- **Your instructions**:
Look through the material below and return every line that contains "apply".

- **The records**:
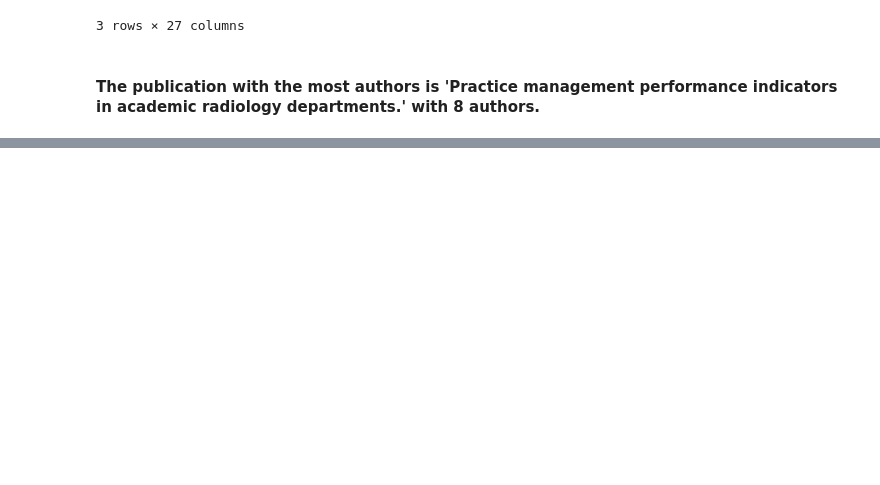
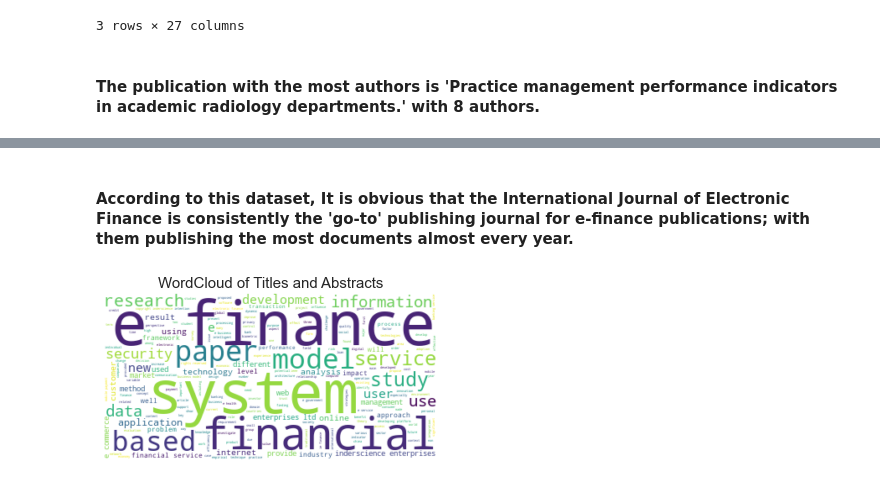
Before and after one commit to rahulgundre/HDSCWINTER-22_Premier-project, a Jupyter notebook: EDA analysis .ipynb, the cells around one changed output, grey strips where cells are left out. Cells and saved outputs as stored; diff of their text form; code cells hidden in the pictures; blank space fills up the shorter version.

Commit message:
Added Wordcloud and EDA for Source titles

```diff
--- a/EDA analysis .ipynb
+++ b/EDA analysis .ipynb
@@ -292,0 +309,16 @@ df.sort_values('Number of Authors', ascending=False).head(3)
+# %% [markdown]
+#### According to this dataset, It is obvious that the International Journal of Electronic Finance is consistently the 'go-to' publishing journal for e-finance publications; with them publishing the most documents almost every year.
+# %%
+titles = df['Title'].apply(lambda x: re.sub(r'[!@#\\$?%&:;"\',./*)(]+', '', x))
+title_string = ' '.join(titles).lower()
+abstracts =  df['Abstract'].apply(lambda x: re.sub(r'[!@#\\$?%&:;"\',./*)(]+', '', x))
+abstract_string = ' '.join(abstracts).lower()
+titles_and_abstracts = title_string + abstract_string
+# %%
+wc = WordCloud(background_color='white', stopwords=STOPWORDS).generate(titles_and_abstracts)
+plt.imshow(wc, interpolation='bilinear')
+plt.axis(False)
+plt.title('WordCloud of Titles and Abstracts', fontdict={'fontsize': 15, 'fontweight': 20})
+plt.show()
+# %% [output]
+[figure, added]
```
Also changed, not shown: parts of 8 cells of this notebook.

- **Answer to the problem**:
+titles = df['Title'].apply(lambda x: re.sub(r'[!@#\\$?%&:;"\',./*)(]+', '', x))
+abstracts =  df['Abstract'].apply(lambda x: re.sub(r'[!@#\\$?%&:;"\',./*)(]+', '', x))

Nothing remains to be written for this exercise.